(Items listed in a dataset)

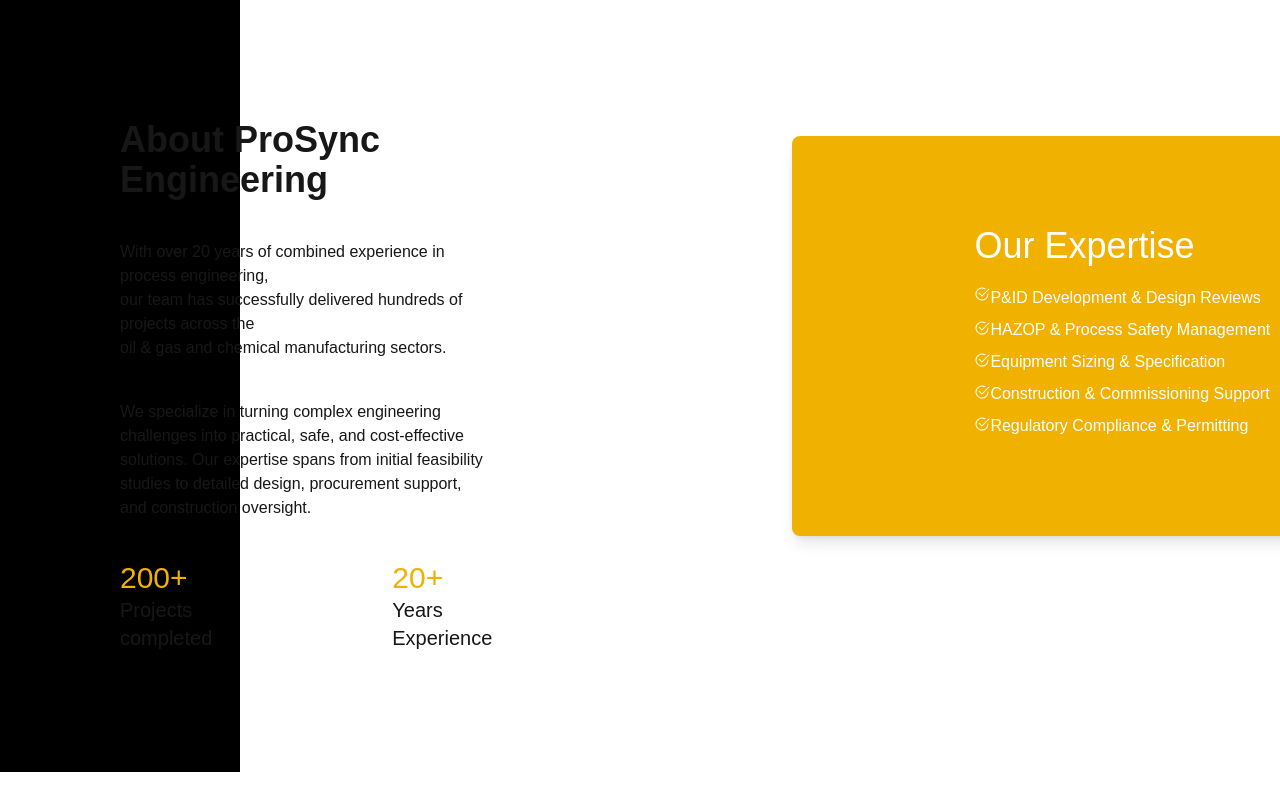
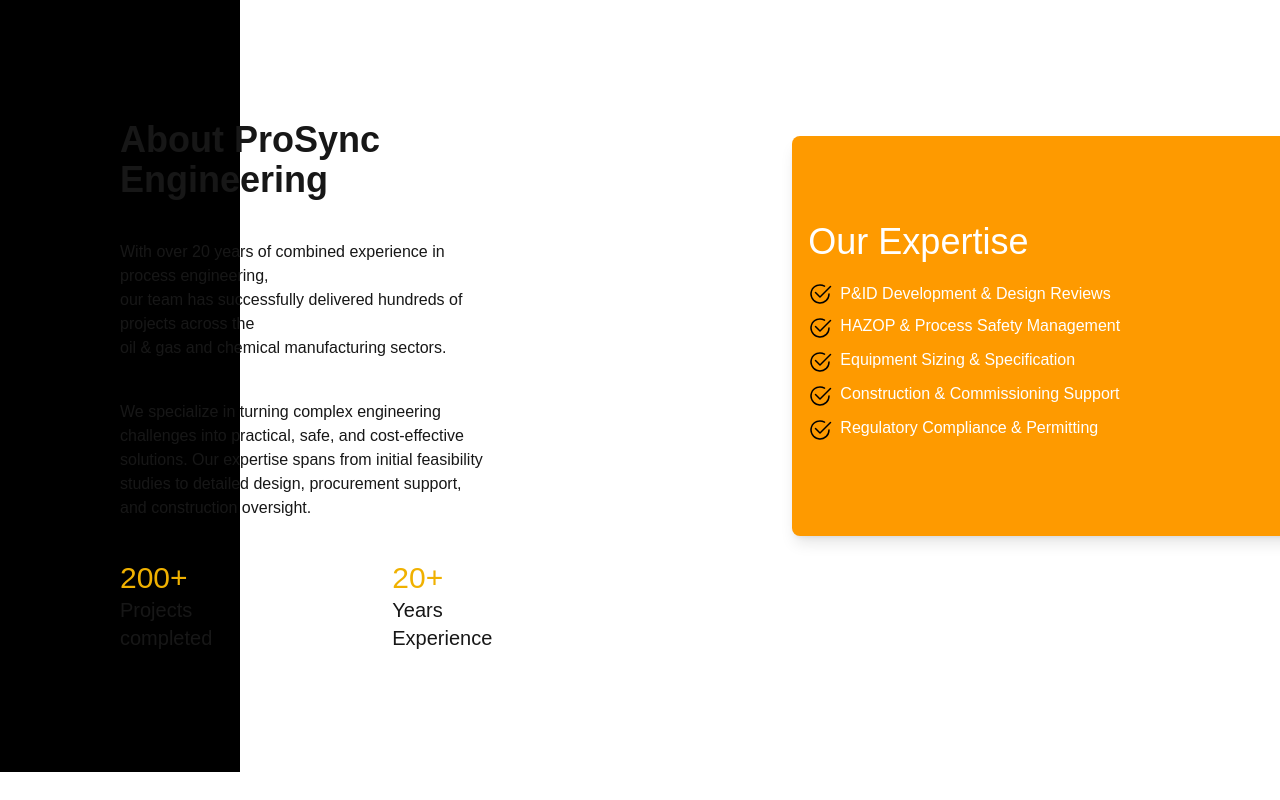
Before and after one commit to Max16code/prosync, a Next.js app: page /About in a window 1280 px wide. Shown: the top 800 px of the page. Built offline with nearby package versions, Linux system fonts and the light colour scheme.

Commit message:
sexycommit

```diff
--- a/src/app/About/page.jsx
+++ b/src/app/About/page.jsx
@@ -34,14 +34,14 @@
 </div>
 
 <div className='mb-20'>
-<div class="w-165 h-100 bg-yellow-500 text-white flex items-center justify-center rounded-lg shadow-lg mt-4">
-<div className='flex-col '>
+<div className="w-165 h-100 bg-amber-500 text-white flex items-center justify-center rounded-lg shadow-lg mt-4">
+<div className='flex-col flex-1 pl-4 '>
   <h1 className='text-4xl mb-5 '>Our Expertise</h1>
-  <p className='mb-2 flex'><BsCheck2Circle />P&ID Development & Design Reviews</p>
-  <p className='mb-2 flex'><BsCheck2Circle className='mt-0.5' />HAZOP & Process Safety Management</p>
-  <p className='mb-2 flex'><BsCheck2Circle className='mt-0.5'/>Equipment Sizing & Specification</p>
-  <p className='mb-2 flex'><BsCheck2Circle className='mt-0.5'/>Construction & Commissioning Support</p>
-  <p className='mb-2 flex'><BsCheck2Circle className='mt-0.5'/>Regulatory Compliance & Permitting</p>
+  <p className='mb-2 flex gap-2'><BsCheck2Circle className='text-2xl text-black'/>P&ID Development & Design Reviews</p>
+  <p className='mb-2 flex gap-2'><BsCheck2Circle className='mt-0.5 text-2xl text-black' />HAZOP & Process Safety Management</p>
+  <p className='mb-2 flex gap-2'><BsCheck2Circle className='mt-0.5 text-2xl text-black'/>Equipment Sizing & Specification</p>
+  <p className='mb-2 flex gap-2'><BsCheck2Circle className='mt-0.5 text-2xl text-black'/>Construction & Commissioning Support</p>
+  <p className='mb-2 flex gap-2'><BsCheck2Circle className='mt-0.5 text-2xl text-black'/>Regulatory Compliance & Permitting</p>
   </div>
 </div>
 </div>
--- a/src/app/projects/page.jsx
+++ b/src/app/projects/page.jsx
@@ -0,0 +1,40 @@
+import React from 'react'
+import Link from 'next/link'
+import Image from 'next/image'
+
+export default function page() {
+    return (
+        <div className='justify-items-center mt-60'>
+<div className=''>
+     <h1 className='text-4xl font-bold pl-9'>Recent Projects</h1>
+     </div>
+     <p className='mt-5  mb-12 font-extralight text-2xl '>Examples of our successful engineering solutions</p>
+
+ <div class="w-full  border-green-300 border-1"></div>
+
+
+<div className='flex gap-30 mt-20'>
+
+<div class="w-100 h-32 border-1 border-yellow-500 text-white flex items-center justify-center flex-col">
+  Crude Oil Distillation Unit Revamp
+  <p className='text-green-200 mt-1'>Major Oil Refinery</p>
+  <h3 className='mt-1 pl-3'>Process design and safety analysis for 150,000 BPD unit upgrade</h3>
+</div>
+<div class="w-100 h-32 border-1 border-yellow-500 text-white flex items-center justify-center flex-col ">
+ Chemical Plant Safety Systems
+  <p className='text-green-200 mt-1' >Petrochemical Facility</p>
+  <h3 className='mt-1 pl-3'>SIL-rated safety instrumented systems design and implementation</h3>
+</div>
+<div class="w-100 h-32 border-1 border-yellow-500 text-white flex items-center justify-center flex-col">
+ Gas Processing Equipment
+  <p className='text-green-200 mt-1'>Natural Gas Company</p>
+  <h3 className='mt-1 pl-3'>Custom separator and compressor package design and procurement</h3>
+</div>
+
+</div>
+
+        </div>
+
+
+    )
+}
--- a/src/app/services/page.jsx
+++ b/src/app/services/page.jsx
@@ -81,30 +81,30 @@
 <div className='flex justify-center gap-20 mt-30'>
 
  <div className='mt-4'>
-<div class="w-100 h-22 bg-yellow-500  text-white flex items-center justify-center rounded-lg shadow-lg">
+<div className="w-100 h-22 bg-yellow-500  text-white flex items-center justify-center rounded-lg shadow-lg">
   Oil & Gas Refining
 </div>
-<div class="w-100 h-22 bg-yellow-500 text-white flex items-center justify-center rounded-lg shadow-lg mt-4">
+<div className="w-100 h-22 bg-yellow-500 text-white flex items-center justify-center rounded-lg shadow-lg mt-4">
   Natural Gas Processing
 </div>
 </div>
 
 
 <div className='mb-20'>
-<div class="w-100 h-22 bg-yellow-500 text-white flex items-center justify-center rounded-lg shadow-lg mt-4">
+<div className="w-100 h-22 bg-yellow-500 text-white flex items-center justify-center rounded-lg shadow-lg mt-4">
   Petrochemicals
 </div>
-<div class="w-100 h-22 bg-yellow-500 text-white flex items-center justify-center rounded-lg shadow-lg mt-4">
+<div className="w-100 h-22 bg-yellow-500 text-white flex items-center justify-center rounded-lg shadow-lg mt-4">
   Offshore Operations
 </div>
 </div>
 
 
 <div>
-<div class="w-100 h-22 bg-yellow-500 text-white flex items-center justify-center rounded-lg shadow-lg mt-4">
+<div className="w-100 h-22 bg-yellow-500 text-white flex items-center justify-center rounded-lg shadow-lg mt-4">
   Chemical Manufacturing
 </div>
-<div class="w-100 h-22 bg-yellow-500 text-white flex items-center justify-center rounded-lg shadow-lg mt-4">
+<div className="w-100 h-22 bg-yellow-500 text-white flex items-center justify-center rounded-lg shadow-lg mt-4">
   Pipeline Systems
 </div>
 </div>
--- a/src/components/Navbar.jsx
+++ b/src/components/Navbar.jsx
@@ -27,8 +27,7 @@
 
           <Link className="hidden md:flex  items-center gap-2" href='/services'>services  <GoChevronDown /></Link>
           <Link className="hidden lg:flex  items-center gap-2" href='/About'>About <GoChevronDown /></Link>
-          <Link className="hidden lg:flex  items-center gap-2" href='/Learn'>Learn <GoChevronDown /></Link>
-          <Link className="hidden lg:flex  items-center gap-2" href='/Project'>Projects <GoChevronDown /></Link>
+          <Link className="hidden lg:flex  items-center gap-2" href='/Projects'>Projects <GoChevronDown /></Link>
           <Link className="hidden lg:flex  items-center gap-2" href='/contact'>contact <GoChevronDown /></Link>
 
           <Link
```
Also changed, not shown: src/app/learn/page.jsx (deleted).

[About this exercise]
Go over the data and return every line that includes the word "from".

[Finished task]
+import React from 'react'
+import Link from 'next/link'
+import Image from 'next/image'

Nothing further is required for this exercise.